Data to process Start Marker
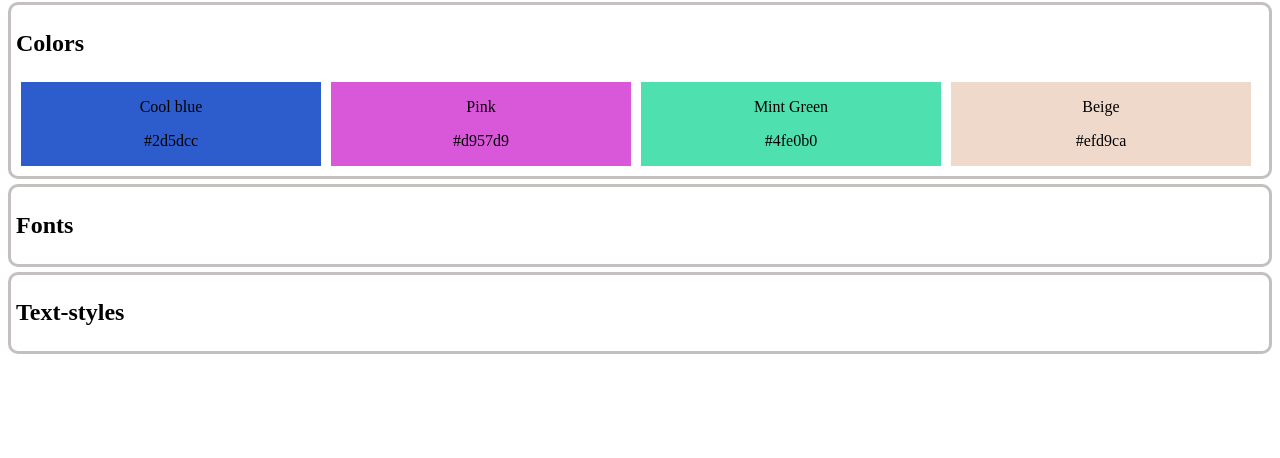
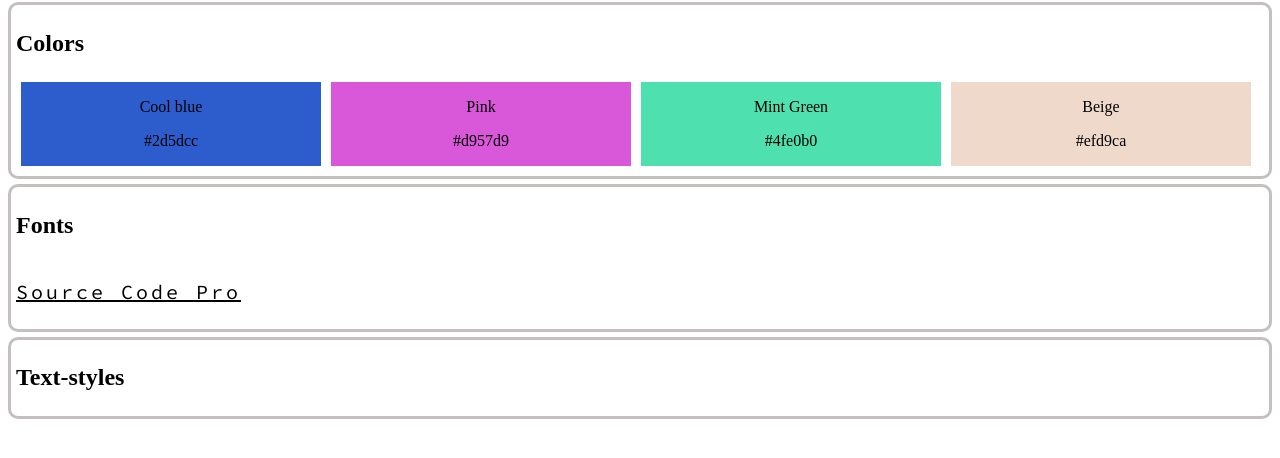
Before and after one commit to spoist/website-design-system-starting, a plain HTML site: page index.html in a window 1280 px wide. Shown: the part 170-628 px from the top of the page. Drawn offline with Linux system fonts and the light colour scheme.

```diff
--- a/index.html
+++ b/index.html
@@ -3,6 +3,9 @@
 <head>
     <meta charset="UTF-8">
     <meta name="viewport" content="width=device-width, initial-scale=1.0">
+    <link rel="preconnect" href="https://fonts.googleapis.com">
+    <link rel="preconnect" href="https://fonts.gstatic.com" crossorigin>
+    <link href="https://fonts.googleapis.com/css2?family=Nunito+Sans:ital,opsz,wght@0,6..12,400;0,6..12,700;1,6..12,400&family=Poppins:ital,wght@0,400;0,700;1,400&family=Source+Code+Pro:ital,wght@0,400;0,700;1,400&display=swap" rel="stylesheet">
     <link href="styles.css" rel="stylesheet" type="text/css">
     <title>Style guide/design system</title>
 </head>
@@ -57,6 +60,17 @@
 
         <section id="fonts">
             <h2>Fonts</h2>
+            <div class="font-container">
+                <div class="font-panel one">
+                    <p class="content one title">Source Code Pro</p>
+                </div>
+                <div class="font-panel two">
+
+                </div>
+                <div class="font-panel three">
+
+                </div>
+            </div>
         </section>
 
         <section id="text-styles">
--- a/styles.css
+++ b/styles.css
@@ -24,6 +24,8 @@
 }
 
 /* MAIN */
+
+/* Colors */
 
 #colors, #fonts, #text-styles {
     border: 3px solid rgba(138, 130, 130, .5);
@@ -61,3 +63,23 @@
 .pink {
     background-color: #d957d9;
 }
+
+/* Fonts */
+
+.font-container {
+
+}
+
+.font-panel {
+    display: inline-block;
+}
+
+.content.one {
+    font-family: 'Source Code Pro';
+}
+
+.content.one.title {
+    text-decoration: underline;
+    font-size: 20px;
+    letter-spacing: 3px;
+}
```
Data to process End Marker
What is being asked:
The records above need to be copied exactly, with the pictures left out.

Response box:
Before and after one commit to spoist/website-design-system-starting, a plain HTML site: page index.html in a window 1280 px wide. Shown: the part 170-628 px from the top of the page. Drawn offline with Linux system fonts and the light colour scheme.

```diff
--- a/index.html
+++ b/index.html
@@ -3,6 +3,9 @@
 <head>
     <meta charset="UTF-8">
     <meta name="viewport" content="width=device-width, initial-scale=1.0">
+    <link rel="preconnect" href="https://fonts.googleapis.com">
+    <link rel="preconnect" href="https://fonts.gstatic.com" crossorigin>
+    <link href="https://fonts.googleapis.com/css2?family=Nunito+Sans:ital,opsz,wght@0,6..12,400;0,6..12,700;1,6..12,400&family=Poppins:ital,wght@0,400;0,700;1,400&family=Source+Code+Pro:ital,wght@0,400;0,700;1,400&display=swap" rel="stylesheet">
     <link href="styles.css" rel="stylesheet" type="text/css">
     <title>Style guide/design system</title>
 </head>
@@ -57,6 +60,17 @@
 
         <section id="fonts">
             <h2>Fonts</h2>
+            <div class="font-container">
+                <div class="font-panel one">
+                    <p class="content one title">Source Code Pro</p>
+                </div>
+                <div class="font-panel two">
+
+                </div>
+                <div class="font-panel three">
+
+                </div>
+            </div>
         </section>
 
         <section id="text-styles">
--- a/styles.css
+++ b/styles.css
@@ -24,6 +24,8 @@
 }
 
 /* MAIN */
+
+/* Colors */
 
 #colors, #fonts, #text-styles {
     border: 3px solid rgba(138, 130, 130, .5);
@@ -61,3 +63,23 @@
 .pink {
     background-color: #d957d9;
 }
+
+/* Fonts */
+
+.font-container {
+
+}
+
+.font-panel {
+    display: inline-block;
+}
+
+.content.one {
+    font-family: 'Source Code Pro';
+}
+
+.content.one.title {
+    text-decoration: underline;
+    font-size: 20px;
+    letter-spacing: 3px;
+}
```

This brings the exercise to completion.